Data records
· · · ·
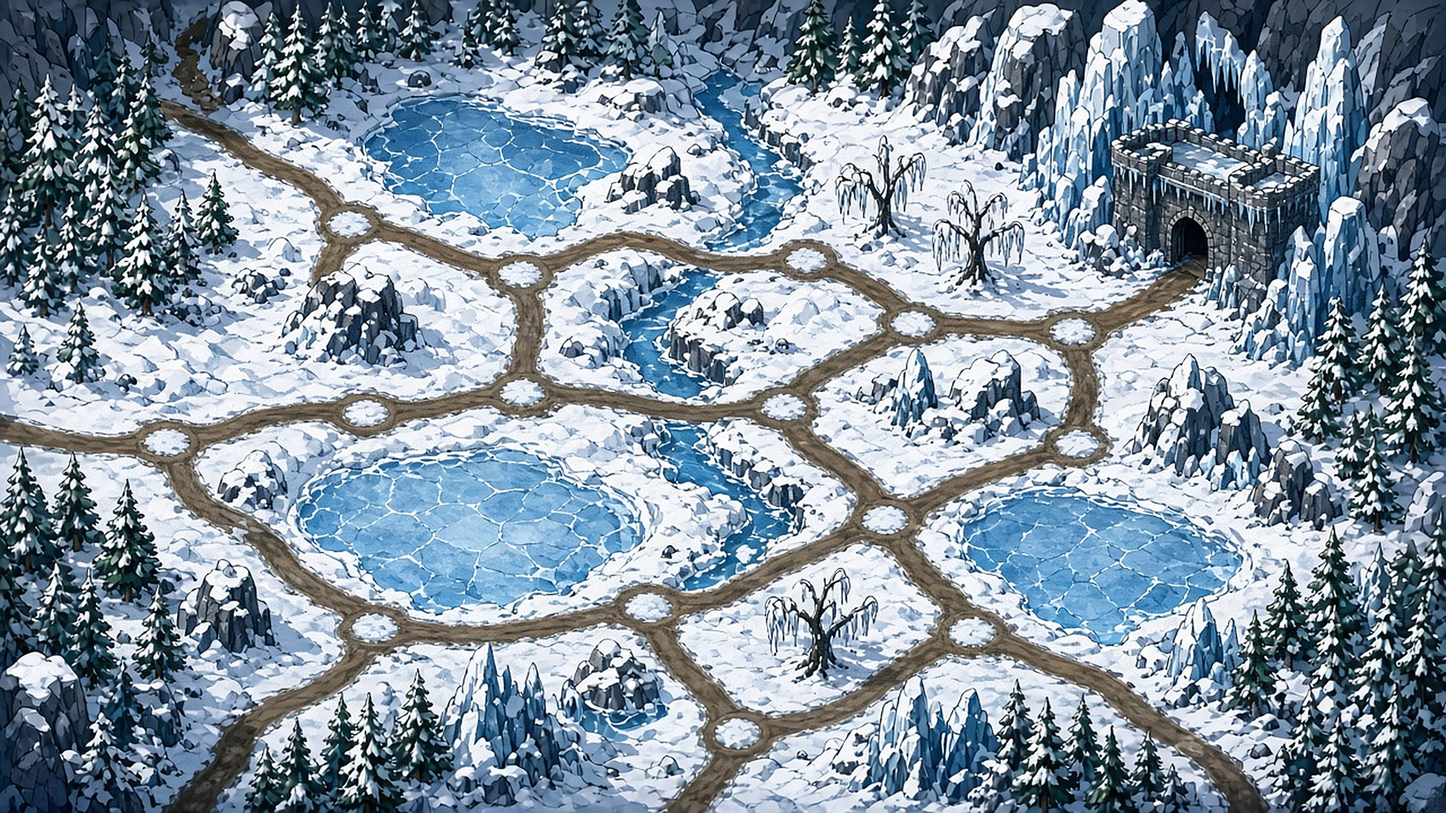
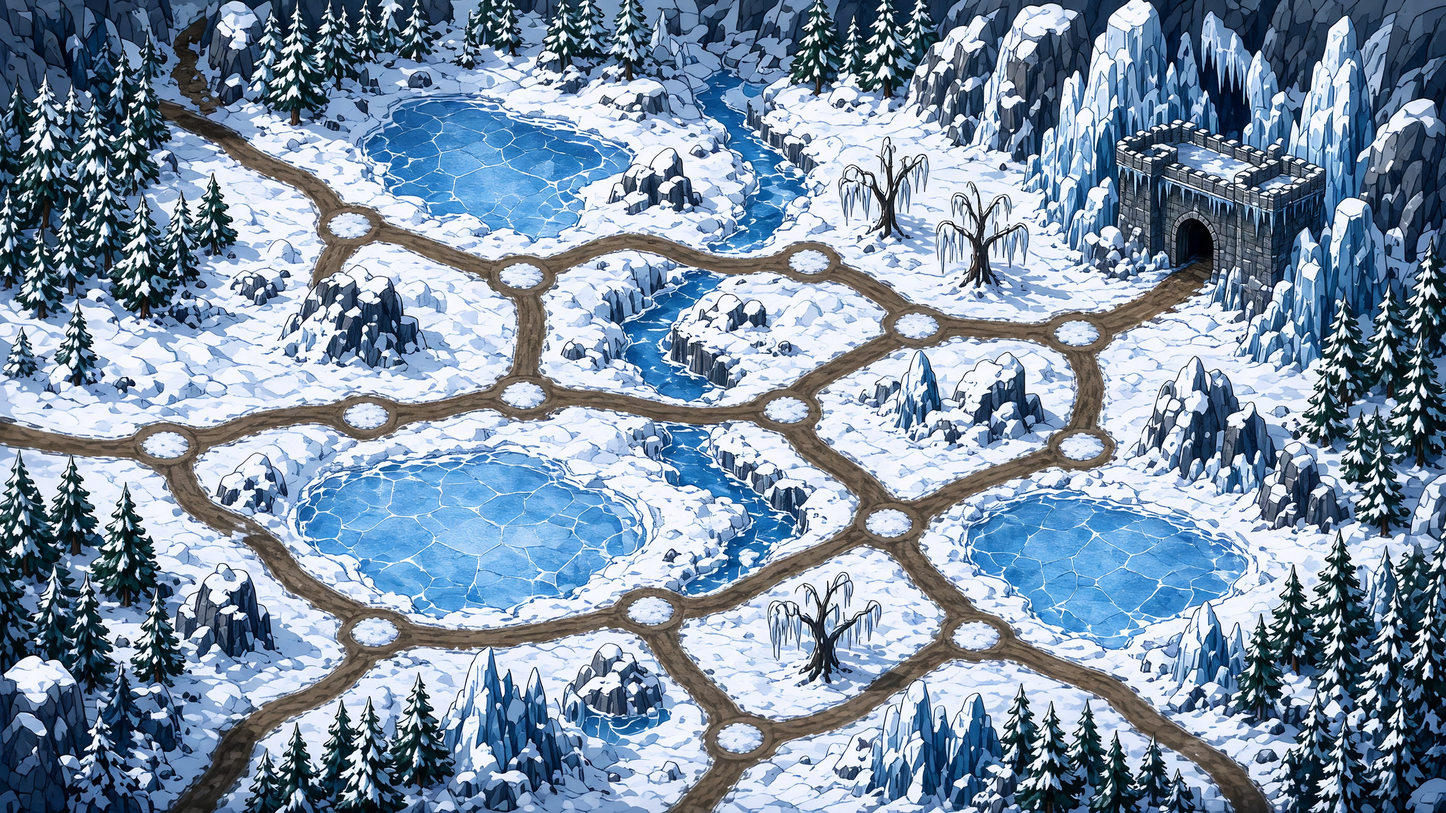
Screen 2 at 2k; the south-east spur re-traced onto its road
- map2.jpg: a 2k edit of d-3 with the same layout (2816x1584, stretched
  1.23x instead of 2.7x), so the map is no longer blocky on a phone.
- grok.py: --resolution, --aspect and --quality pass through to the API.
- screen2.ts: the south-east spur ran a tile below the painted road;
  the lost one is now node_34, and the screen-2 quests' escort follows.
- DECISIONS #76 follow-up; ART.md.

Claude-Session: https://claude.ai/code/session_019Lkx2XUgC2w8gfzapayGjN

diff --git a/re-rpg/src/data/maps/screen2.ts b/re-rpg/src/data/maps/screen2.ts
@@ -27,9 +27,9 @@ export const SCREEN2 = `
 #######.==~~~~~~~~~~~~==o==..==x=~~~~~~~~#######
 #######..===o===o====o=.........=~~~~~~~~#######
 #######.....=..^^^^..=........==o=.......#######
-#######...===..^^^^..==o...=o==^.===.....#######
-#######..#o####^^^^....=.===.^^^...n==...#######
-#######.===####^^^^....=o=...^^^.####==..#######
-#######o=######.........=........#####o..#######
+#######...===..^^^^..==o...=o==^.===n....#######
+#######..#o####^^^^....=.===.^^^....===..#######
+#######.===####^^^^....=o=...^^^.#####==.#######
+#######o=######.........=........#####.o.#######
 #######..######.........o........#####...#######
 `;

diff --git a/re-rpg/scripts/grok.py b/re-rpg/scripts/grok.py
@@ -2,7 +2,7 @@
 """Call xAI's Grok Imagine API from the repo (docs/ART.md, "Generating art with the API").
 
 usage:
-  grok.py image "<prompt>" --out art-src/x.jpg [--n 1] [--model grok-imagine-image-2.0]
+  grok.py image "<prompt>" --out art-src/x.jpg [--n 1] [--model grok-imagine-image-2.0] [--resolution 2k] [--quality high] [--aspect 16:9]
   grok.py edit  "<prompt>" --ref art-src/hero_warrior_styleC.jpg [--ref ...] --out art-src/x.jpg
   grok.py video "<prompt>" [--ref still.jpg] --out art-src/x.mp4 [--duration 6]
   grok.py models
@@ -76,6 +76,10 @@ def main() -> None:
     p.add_argument('--n', type=int, default=1)
     p.add_argument('--model')
     p.add_argument('--duration', type=int, default=6)
+    # Image size and finish (the API's own names): 1k is the default; 2k is about twice as wide.
+    p.add_argument('--resolution', choices=['1k', '1.5k', '2k'])
+    p.add_argument('--quality', choices=['low', 'medium', 'high', 'auto'])
+    p.add_argument('--aspect', help='aspect_ratio, e.g. 16:9, 2:1, auto')
     a = p.parse_args()
     if a.cmd == 'models':
         print('\n'.join(m['id'] for m in call('GET', '/models')['data'])); return
@@ -84,6 +88,9 @@ def main() -> None:
     if a.cmd in ('image', 'edit'):
         model = a.model or 'grok-imagine-image-2.0'
         body: dict = {'model': model, 'prompt': a.prompt, 'n': a.n}
+        if a.resolution: body['resolution'] = a.resolution
+        if a.quality: body['quality'] = a.quality
+        if a.aspect: body['aspect_ratio'] = a.aspect
         if a.cmd == 'edit':
             if not a.ref: sys.exit('edit needs --ref')
             # One reference goes as an object; several go as a list of URL strings (the API refuses objects there).

diff --git a/re-rpg/scripts/author-map.py b/re-rpg/scripts/author-map.py
@@ -79,16 +79,16 @@ def tundra():
         [(26, 13), (26, 14), (27, 14), (27, 15), (29, 15), (29, 17)],
         [(24, 24), (25, 24), (25, 23), (27, 23), (27, 22), (30, 22), (30, 21), (32, 21)],
         [(32, 21), (32, 19), (29, 19), (29, 17)],
-        [(32, 21), (33, 21), (33, 22), (35, 22), (35, 23), (37, 23), (37, 24), (38, 24), (38, 25)],  # the south-east spur
+        [(32, 21), (33, 21), (33, 22), (36, 22), (36, 23), (38, 23), (38, 24), (39, 24), (39, 25)],  # the south-east spur
     ]
     for path in paths:
         for (x0, y0), (x1, y1) in zip(path, path[1:]):
             assert x0 == x1 or y0 == y1, (x0, y0, x1, y1)
             for y in range(min(y0, y1), max(y0, y1)+1):
                 for x in range(min(x0, x1), max(x0, x1)+1): g[y][x] = '='
-    nodes = {'E': [(1, 14)], 'q': [(12, 13)], 'n': [(35, 23)], 'B': [(39, 6)], 'x': [(38, 9), (21, 13), (31, 19), (8, 18)], 'o': [
+    nodes = {'E': [(1, 14)], 'q': [(12, 13)], 'n': [(36, 22)], 'B': [(39, 6)], 'x': [(38, 9), (21, 13), (31, 19), (8, 18)], 'o': [
         (5, 14), (17, 13), (11, 7), (17, 9), (12, 20), (21, 20), (26, 8), (30, 10), (35, 10), (26, 13), (35, 14), (29, 17), (32, 21), (24, 24),
-        (5, 3), (11, 9), (7, 25), (24, 26), (38, 25),
+        (5, 3), (11, 9), (7, 25), (24, 26), (39, 25),
         (9, 13), (14, 8), (8, 5), (10, 23), (16, 20), (23, 22), (24, 19), (28, 22), (27, 15), (28, 12), (22, 8), (33, 15), (33, 10)]}
     for ch, ps in nodes.items():
         for x, y in ps: g[y][x] = ch

diff --git a/re-rpg/docs/ART.md b/re-rpg/docs/ART.md
@@ -172,7 +172,10 @@ the road with nothing in it; no text, icons, characters or UI.
 1. `grok.py image` with a text prompt only (in `art-src/map2/d-3.jpg.json`): a tundra with winding
    brown roads, crossroads, frozen lakes and an ice fortress. Image-to-image from a grid layout
    came out as city blocks (`art-src/map2/compare-layout-first.jpg`).
-2. Upscale the pick to 72 px per tile (`public/art/c/map2.jpg`, 48x27 tiles).
+2. Get it at 2k: `grok.py edit "Recreate this exact image at higher resolution..." --ref <pick>
+   --resolution 2k --aspect 16:9` keeps the layout and returns 2816x1584 (the default 1k is
+   1280x720, too soft once stretched). Upscale that to 72 px per tile (`public/art/c/map2.jpg`,
+   48x27 tiles).
 3. Trace the roads as corner-point paths in `scripts/author-map.py tundra`, every junction a node,
    and check with `?dev`. Diagonal roads become staircases.
 
@@ -220,6 +223,9 @@ uploaded:
 - `python3 scripts/grok.py video "<prompt>" [--ref still.jpg] --out ....mp4 [--duration 6]`
   submits a video and waits for it.
 - `python3 scripts/grok.py models` lists the models.
+- `--resolution 1k|1.5k|2k`, `--aspect 16:9|2:1|…` and `--quality` go to the API as they are. The
+  default is 1k (1280x720 at 16:9); use 2k for anything shown large, like a map. The default image
+  model refuses `--quality high`.
 
 Each output gets a `<out>.json` beside it: the prompt, model, references and the reply, including
 `usage.cost_in_usd_ticks`. An edit cost 700,000,000 ticks (about $0.07). Keep the outputs and

diff --git a/re-rpg/docs/DECISIONS.md b/re-rpg/docs/DECISIONS.md
@@ -991,3 +991,23 @@ Pinned in `src/core/combat/ratings.test.ts`. Screenshots in `docs/audit/stats-20
 - Adept Necromancer in a duo;
 - Knight Andre;
 - a cursed boar.
+
+## 76 follow-up. Screen 2 at 2k, and one spur re-traced
+
+Designer's report: screen 2 "looks very low res and pixels".
+- **What was wrong:** the source painting was Grok's default 1k output, 1280x720, stretched 2.7x
+  to 3456x1944. That is about 27 source pixels per tile, against screen 1's 55.
+- **The fix:**
+  - the API takes `resolution` (1k, 1.5k, 2k), `quality` and `aspect_ratio`, which `grok.py` now
+    passes (`--resolution 2k --aspect 16:9`);
+  - an edit of d-3 asked to "recreate this exact image at higher resolution" came back at
+    2816x1584 with the layout unchanged, so the trace still fits;
+  - it ships as `map2.jpg`, stretched only 1.23x (screen 1 is 1.3x). The source is
+    `art-src/map2/hd-a.jpg`.
+  - The `grok-imagine-image-quality` model at `quality high` (`hd-q.jpg`) came out softer, and the
+    default model refuses `quality high`.
+- **Found on the way:** a full-size overlay showed that the south-east spur (Q to the treasure at
+  the bottom edge) ran about a tile below the painted road. It was wrong in d-3 too; the
+  low-zoom check had missed it. It is re-traced, so the lost one's node is now `node_34`, and the
+  two screen-2 quests' escort points there. Every other stretch was checked against the painting
+  at full size and is on its road.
· · · ·
Task description:
Copy, exactly and only, the lines above that begin with the one containing "they are. The" and finish with the one containing "low-zoom check had".

Task answer:
+- `--resolution 1k|1.5k|2k`, `--aspect 16:9|2:1|…` and `--quality` go to the API as they are. The
+  default is 1k (1280x720 at 16:9); use 2k for anything shown large, like a map. The default image
+  model refuses `--quality high`.
 
 Each output gets a `<out>.json` beside it: the prompt, model, references and the reply, including
 `usage.cost_in_usd_ticks`. An edit cost 700,000,000 ticks (about $0.07). Keep the outputs and

diff --git a/re-rpg/docs/DECISIONS.md b/re-rpg/docs/DECISIONS.md
@@ -991,3 +991,23 @@ Pinned in `src/core/combat/ratings.test.ts`. Screenshots in `docs/audit/stats-20
 - Adept Necromancer in a duo;
 - Knight Andre;
 - a cursed boar.
+
+## 76 follow-up. Screen 2 at 2k, and one spur re-traced
+
+Designer's report: screen 2 "looks very low res and pixels".
+- **What was wrong:** the source painting was Grok's default 1k output, 1280x720, stretched 2.7x
+  to 3456x1944. That is about 27 source pixels per tile, against screen 1's 55.
+- **The fix:**
+  - the API takes `resolution` (1k, 1.5k, 2k), `quality` and `aspect_ratio`, which `grok.py` now
+    passes (`--resolution 2k --aspect 16:9`);
+  - an edit of d-3 asked to "recreate this exact image at higher resolution" came back at
+    2816x1584 with the layout unchanged, so the trace still fits;
+  - it ships as `map2.jpg`, stretched only 1.23x (screen 1 is 1.3x). The source is
+    `art-src/map2/hd-a.jpg`.
+  - The `grok-imagine-image-quality` model at `quality high` (`hd-q.jpg`) came out softer, and the
+    default model refuses `quality high`.
+- **Found on the way:** a full-size overlay showed that the south-east spur (Q to the treasure at
+  the bottom edge) ran about a tile below the painted road. It was wrong in d-3 too; the
+  low-zoom check had missed it. It is re-traced, so the lost one's node is now `node_34`, and the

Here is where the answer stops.